When I saw all this (for there was no secret about it), that the senate, without which the constitution could not stand, was entirely abolished out of the city; that the consuls whose duty it was to be the leaders of the public counsels, had so managed matters that by their means the great public council was entirely destroyed; that those men who had the greatest influence were held up to every assembly, (falsely indeed, but still in a way calculated to strike my friends with great fear,) as the great approvers of my ruin; that assemblies were held every day in opposition to me; that no one ever uttered a word in defence of me or of the republic that the standards of the legions were believed to be unfurled against your lives and properties, (falsely indeed, but still they were believed to be so,) that the veteran troops of the conspirators, and that ill-omened army of Catiline, once routed and defeated, was now recruited under a new leader and under the existing unexpected chances of circumstances;—when I saw all these things, what was I to do, O judges? [43] For I know well that at that time it was not your zeal that was wanting to me, but more nearly my energy that was wanting to second your zeal. Was I, a private individual, to struggle in arms against a tribune of the people? No doubt the good would have defeated the wicked, the brave would have defeated the inactive; he would have been slain who could by no other remedy be prevented from being the ruin of the republic. What would have happened next? What would have become of the remains of his party? What would have been the end? Was there any doubt that the blood of the tribune especially when not shed in consequence of any public resolution would have had the consuls for its avengers? especially when we recollect that that fellow had said in the public assembly that I must either perish once or be victorious twice. What was the meaning of my having to conquer twice? Why no doubt that after I had struggled against that most senseless tribune of the people, I should have to struggle with the consuls and with all those who would avenge him. But for myself,— [44] if I alone was to have perished, and if that incurable and deadly wound would not also have been inevitably inflicted on the republic, with which he threatened it—I should have preferred at that time, O judges, to perish once rather than conquer twice. For that second struggle would have been such, that whether we were conquered or conquerors, we should have been alike unable to preserve the republic. What would have happened if in the first struggle, being overcome by the violence of the tribune, I had fallen in the forum, with many virtuous citizens?

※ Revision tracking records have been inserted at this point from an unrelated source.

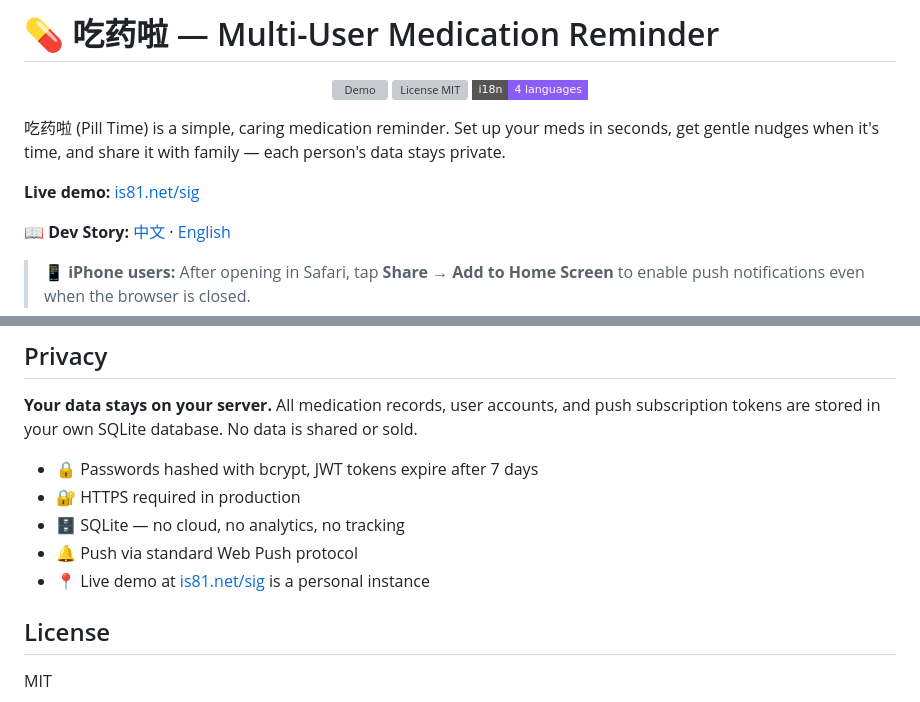
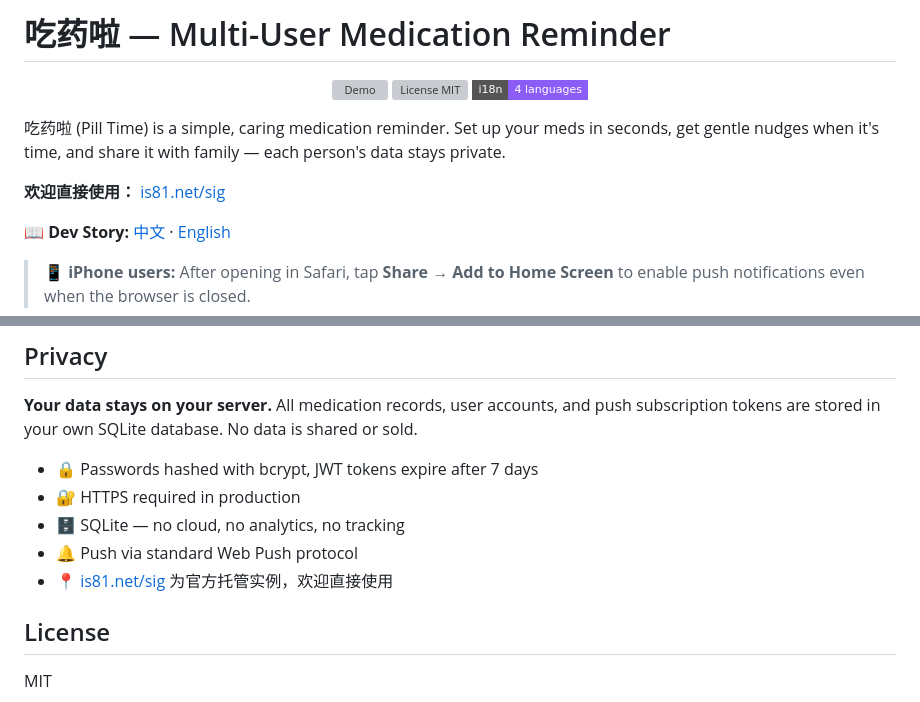
Before and after one commit to is81/sig, a Markdown page: README.md, 2 parts joined by grey strips. Drawn GitHub-style; badges without logos; grey boxes are pictures that could not be loaded.

Commit message:
docs: update README - welcome direct use, remove demo wording

```diff
--- a/README.md
+++ b/README.md
@@ -1,4 +1,4 @@
-# 💊 吃药啦 — Multi-User Medication Reminder
+# 吃药啦 — Multi-User Medication Reminder
 
 <p align="center">
   <a href="https://is81.net/sig/"><img src="https://img.shields.io/badge/demo-is81.net%2Fsig-2A7DE1?style=flat-square" alt="Demo"></a>
@@ -8,7 +8,7 @@
 
 吃药啦 (Pill Time) is a simple, caring medication reminder. Set up your meds in seconds, get gentle nudges when it's time, and share it with family — each person's data stays private.
 
-**Live demo:** [is81.net/sig](https://is81.net/sig/)
+**欢迎直接使用：** [is81.net/sig](https://is81.net/sig/)
 
 📖 **Dev Story:** [中文](https://github.com/is81/sig/blob/master/docs/sig-dev-story.md) · [English](https://github.com/is81/sig/blob/master/docs/sig-dev-story-en.md)
 
@@ -98,7 +98,7 @@ See `CLAUDE.md` in repo root for IIS + pm2 deployment guide.
 - 🔐 HTTPS required in production
 - 🗄️ SQLite — no cloud, no analytics, no tracking
 - 🔔 Push via standard Web Push protocol
-- 📍 Live demo at [is81.net/sig](https://is81.net/sig/) is a personal instance
+- 📍 [is81.net/sig](https://is81.net/sig/) 为官方托管实例，欢迎直接使用
 
 ## License
 
```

The consuls, I imagine, would have convened the senate, which they had already expunged from the state; they would summon men to arms who had decided that the republic should not be upheld, no not even by a change of garments; they would, no doubt, have been sure to revolt from the tribune of the people after my death, who had intended the same hour to be that of my ruin and of their own reward!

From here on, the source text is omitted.